Rebecca Smith / KBIA

A House bill that would have allowed anyone to possess and administer naloxone, a drug that reverses opiate overdoses and “brings people back from the dead,” was one of the victims of the Senate stalemate at the end of the 2015 Legislative session.

The drug is perhaps better known by its brand name of Narcan. Last July, Gov. Jay Nixon signed a bill that allows law enforcement to carry Narcan in their vehicles and administer the drug at the scene of an overdose. This is much like what paramedics have done throughout the state for many years.

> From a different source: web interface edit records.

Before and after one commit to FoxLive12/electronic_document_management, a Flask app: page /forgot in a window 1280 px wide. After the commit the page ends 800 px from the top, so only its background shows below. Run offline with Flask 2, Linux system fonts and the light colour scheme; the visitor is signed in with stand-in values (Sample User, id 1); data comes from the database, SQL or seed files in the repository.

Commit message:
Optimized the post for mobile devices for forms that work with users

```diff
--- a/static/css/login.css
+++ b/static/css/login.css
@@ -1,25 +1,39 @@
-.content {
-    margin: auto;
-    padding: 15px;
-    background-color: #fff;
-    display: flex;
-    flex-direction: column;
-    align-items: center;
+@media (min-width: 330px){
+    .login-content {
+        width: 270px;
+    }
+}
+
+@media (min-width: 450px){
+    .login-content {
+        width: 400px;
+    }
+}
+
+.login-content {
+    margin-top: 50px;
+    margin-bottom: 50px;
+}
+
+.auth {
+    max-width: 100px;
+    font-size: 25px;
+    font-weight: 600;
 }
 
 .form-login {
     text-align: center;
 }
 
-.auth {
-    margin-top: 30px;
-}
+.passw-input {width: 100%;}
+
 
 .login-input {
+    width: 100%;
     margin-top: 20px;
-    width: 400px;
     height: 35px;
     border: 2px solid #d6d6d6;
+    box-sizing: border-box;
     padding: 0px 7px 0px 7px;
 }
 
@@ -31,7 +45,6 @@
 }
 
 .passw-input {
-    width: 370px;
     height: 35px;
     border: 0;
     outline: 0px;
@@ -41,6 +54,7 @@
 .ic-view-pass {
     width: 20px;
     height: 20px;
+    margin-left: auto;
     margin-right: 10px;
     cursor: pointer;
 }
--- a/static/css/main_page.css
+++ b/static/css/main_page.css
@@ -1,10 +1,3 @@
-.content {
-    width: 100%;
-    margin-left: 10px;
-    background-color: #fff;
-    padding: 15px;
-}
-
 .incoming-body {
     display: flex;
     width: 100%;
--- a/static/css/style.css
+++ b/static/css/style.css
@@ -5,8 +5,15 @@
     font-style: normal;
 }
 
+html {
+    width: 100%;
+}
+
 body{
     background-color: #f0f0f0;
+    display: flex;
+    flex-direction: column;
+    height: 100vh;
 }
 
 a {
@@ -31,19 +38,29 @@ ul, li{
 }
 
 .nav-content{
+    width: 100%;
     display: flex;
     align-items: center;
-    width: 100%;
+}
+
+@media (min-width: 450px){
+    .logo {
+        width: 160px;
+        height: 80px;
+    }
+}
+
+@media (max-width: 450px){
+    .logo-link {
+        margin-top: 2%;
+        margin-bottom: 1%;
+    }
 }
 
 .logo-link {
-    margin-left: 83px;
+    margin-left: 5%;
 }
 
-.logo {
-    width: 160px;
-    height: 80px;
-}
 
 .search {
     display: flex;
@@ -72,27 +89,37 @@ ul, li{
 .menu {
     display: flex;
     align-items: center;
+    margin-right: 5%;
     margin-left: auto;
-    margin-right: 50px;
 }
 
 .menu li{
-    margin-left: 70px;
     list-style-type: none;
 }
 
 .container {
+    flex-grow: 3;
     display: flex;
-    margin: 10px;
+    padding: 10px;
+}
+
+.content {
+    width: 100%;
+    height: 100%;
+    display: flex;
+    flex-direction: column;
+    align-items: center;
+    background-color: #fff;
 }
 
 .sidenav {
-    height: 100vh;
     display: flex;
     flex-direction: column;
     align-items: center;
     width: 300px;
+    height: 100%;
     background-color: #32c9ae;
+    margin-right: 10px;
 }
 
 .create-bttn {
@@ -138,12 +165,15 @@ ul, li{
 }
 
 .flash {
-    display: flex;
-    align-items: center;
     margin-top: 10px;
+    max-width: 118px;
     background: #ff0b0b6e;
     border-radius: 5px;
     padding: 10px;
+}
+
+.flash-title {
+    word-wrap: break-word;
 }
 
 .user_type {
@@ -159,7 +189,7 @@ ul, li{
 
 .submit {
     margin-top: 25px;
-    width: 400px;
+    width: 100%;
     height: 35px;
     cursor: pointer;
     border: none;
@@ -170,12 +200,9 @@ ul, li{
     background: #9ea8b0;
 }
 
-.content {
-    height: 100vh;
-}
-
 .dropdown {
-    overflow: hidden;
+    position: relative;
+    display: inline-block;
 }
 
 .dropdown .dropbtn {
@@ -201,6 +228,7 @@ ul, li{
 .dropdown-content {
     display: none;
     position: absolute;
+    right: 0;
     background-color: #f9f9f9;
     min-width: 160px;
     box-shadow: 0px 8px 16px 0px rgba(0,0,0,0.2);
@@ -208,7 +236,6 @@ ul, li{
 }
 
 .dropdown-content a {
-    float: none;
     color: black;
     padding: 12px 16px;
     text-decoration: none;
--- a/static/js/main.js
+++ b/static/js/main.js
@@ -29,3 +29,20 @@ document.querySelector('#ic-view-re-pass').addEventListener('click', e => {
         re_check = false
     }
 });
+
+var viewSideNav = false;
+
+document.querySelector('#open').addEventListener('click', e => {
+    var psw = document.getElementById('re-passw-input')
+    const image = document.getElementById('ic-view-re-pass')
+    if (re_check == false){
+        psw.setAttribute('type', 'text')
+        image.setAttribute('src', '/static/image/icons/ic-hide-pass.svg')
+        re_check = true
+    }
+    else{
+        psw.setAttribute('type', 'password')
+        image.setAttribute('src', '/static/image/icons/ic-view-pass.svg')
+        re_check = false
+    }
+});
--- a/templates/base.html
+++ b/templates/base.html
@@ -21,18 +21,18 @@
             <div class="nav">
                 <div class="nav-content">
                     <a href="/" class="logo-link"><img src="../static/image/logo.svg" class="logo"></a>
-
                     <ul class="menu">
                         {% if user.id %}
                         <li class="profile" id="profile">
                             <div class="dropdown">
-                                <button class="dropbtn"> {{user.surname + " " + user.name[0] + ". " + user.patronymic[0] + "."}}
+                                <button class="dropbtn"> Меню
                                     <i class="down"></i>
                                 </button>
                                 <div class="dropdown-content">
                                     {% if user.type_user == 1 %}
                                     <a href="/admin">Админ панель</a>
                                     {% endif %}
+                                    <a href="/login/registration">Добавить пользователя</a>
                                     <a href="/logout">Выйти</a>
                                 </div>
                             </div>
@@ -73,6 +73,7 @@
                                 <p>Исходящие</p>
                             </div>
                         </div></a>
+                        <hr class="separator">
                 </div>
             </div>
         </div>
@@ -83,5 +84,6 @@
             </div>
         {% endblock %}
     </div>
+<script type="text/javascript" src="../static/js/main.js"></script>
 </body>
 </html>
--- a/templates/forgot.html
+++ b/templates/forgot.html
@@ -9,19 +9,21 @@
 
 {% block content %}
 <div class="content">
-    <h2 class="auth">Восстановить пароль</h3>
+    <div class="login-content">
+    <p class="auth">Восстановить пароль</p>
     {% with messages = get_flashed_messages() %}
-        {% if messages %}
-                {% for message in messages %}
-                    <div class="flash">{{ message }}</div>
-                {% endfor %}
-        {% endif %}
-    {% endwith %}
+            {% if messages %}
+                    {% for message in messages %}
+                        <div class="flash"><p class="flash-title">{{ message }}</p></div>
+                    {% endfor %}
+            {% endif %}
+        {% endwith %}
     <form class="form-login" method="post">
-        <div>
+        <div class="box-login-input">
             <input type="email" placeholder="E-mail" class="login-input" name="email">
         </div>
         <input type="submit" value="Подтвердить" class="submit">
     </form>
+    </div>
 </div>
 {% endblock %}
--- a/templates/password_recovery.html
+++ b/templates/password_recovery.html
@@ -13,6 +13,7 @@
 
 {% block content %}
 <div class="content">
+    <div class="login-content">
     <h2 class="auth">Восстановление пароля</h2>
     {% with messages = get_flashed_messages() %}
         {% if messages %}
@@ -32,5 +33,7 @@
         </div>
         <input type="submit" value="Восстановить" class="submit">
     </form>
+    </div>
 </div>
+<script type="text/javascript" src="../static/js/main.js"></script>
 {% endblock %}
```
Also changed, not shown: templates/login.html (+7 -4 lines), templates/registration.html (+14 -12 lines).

But some legislators, advocates and law enforcement believe that putting Narcan in the hands of friends and family of addicts would be more effective at saving lives.


Photo provided by Miller County Emergency Management.

Officials in south-central Missouri's Pulaski County say at least 90 percent of their roads were damaged by last week's heavy flooding.

Presiding Commissioner Gene Newkirk tells KOLR-TV the damage to 65 percent of the roadways in the county is considered major. About two dozen low-water crossings were washed out and remain closed.

Photo provided by Miller County Emergency Management.

Authorities in southern Missouri have identified a 23-year-old single mother who's presumed to have died in recent flooding that also killed her young son.

Pulaski County Sheriff Ron Long said Thursday that 4-year-old Elyjah M. Lee and his mother, Jessica D. Lee, both of Waynesville, were in a car that was swept off a roadway early Tuesday after torrential rains hit the area, flooding streets and damaging homes and businesses.